*** Opening of Information provided ***

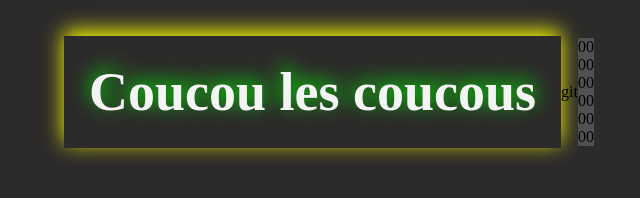
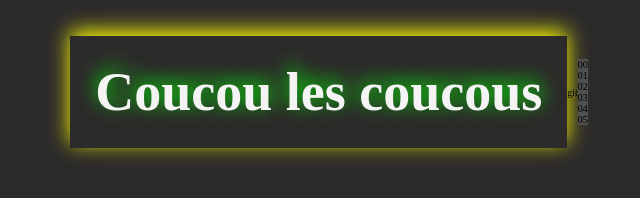
Before and after one commit to xloadx923/Project-1, a plain HTML site: page index.html in a window 1280 px wide. Shown: the whole page, without its empty margins (311-951 px from the left). Drawn offline with Linux system fonts and the light colour scheme.

Commit message:
Projet_1's test

```diff
--- a/index.html
+++ b/index.html
@@ -8,25 +8,33 @@
 </head>
 <body>
     <style>
+        :root{
+            font-size: 10px;
+            --color: rgb(245, 244, 244);
+            --background: rgb(44, 42, 42);
+            --lime: lime;
+            --yellow: yellow;
+        }
         body{
             margin: 0 0 0 0;
             padding: 0;
-            background: rgb(44, 42, 42);
+            background: var(--background);
             display: flex;
             align-items: center;
             justify-content: center;
         }
         h1{
-            color: rgb(245, 244, 244);
+            color: var(--color);
             font-size: 54px;
-            text-shadow: 0px -5px 20px lime;
+            text-shadow: 0px -5px 20px var(--lime);
             padding: 25px;
-            box-shadow: 0px -5px 20px yellow;
+            box-shadow: 0px -5px 20px var(--yellow);
         }
         .container{
             display: grid;
             align-items: center;
             justify-content: center;
+            width: ;
         }
         .container div{
             background: rgb(82, 81, 81);
@@ -35,11 +43,11 @@
     <div><h1>Coucou les coucous</h1></div>git
     <div class="container">
         <div class="item">00</div>
-        <div class="item">00</div>
-        <div class="item">00</div>
-        <div class="item">00</div>
-        <div class="item">00</div>
-        <div class="item">00</div>
+        <div class="item">01</div>
+        <div class="item">02</div>
+        <div class="item">03</div>
+        <div class="item">04</div>
+        <div class="item">05</div>
     </div>
 </body>
 </html>
```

*** Close of Information provided ***

> [Instructions for the task] The answer is the whole listing retyped exactly, with pictures omitted.

> [Task result]
Before and after one commit to xloadx923/Project-1, a plain HTML site: page index.html in a window 1280 px wide. Shown: the whole page, without its empty margins (311-951 px from the left). Drawn offline with Linux system fonts and the light colour scheme.

Commit message:
Projet_1's test

```diff
--- a/index.html
+++ b/index.html
@@ -8,25 +8,33 @@
 </head>
 <body>
     <style>
+        :root{
+            font-size: 10px;
+            --color: rgb(245, 244, 244);
+            --background: rgb(44, 42, 42);
+            --lime: lime;
+            --yellow: yellow;
+        }
         body{
             margin: 0 0 0 0;
             padding: 0;
-            background: rgb(44, 42, 42);
+            background: var(--background);
             display: flex;
             align-items: center;
             justify-content: center;
         }
         h1{
-            color: rgb(245, 244, 244);
+            color: var(--color);
             font-size: 54px;
-            text-shadow: 0px -5px 20px lime;
+            text-shadow: 0px -5px 20px var(--lime);
             padding: 25px;
-            box-shadow: 0px -5px 20px yellow;
+            box-shadow: 0px -5px 20px var(--yellow);
         }
         .container{
             display: grid;
             align-items: center;
             justify-content: center;
+            width: ;
         }
         .container div{
             background: rgb(82, 81, 81);
@@ -35,11 +43,11 @@
     <div><h1>Coucou les coucous</h1></div>git
     <div class="container">
         <div class="item">00</div>
-        <div class="item">00</div>
-        <div class="item">00</div>
-        <div class="item">00</div>
-        <div class="item">00</div>
-        <div class="item">00</div>
+        <div class="item">01</div>
+        <div class="item">02</div>
+        <div class="item">03</div>
+        <div class="item">04</div>
+        <div class="item">05</div>
     </div>
 </body>
 </html>
```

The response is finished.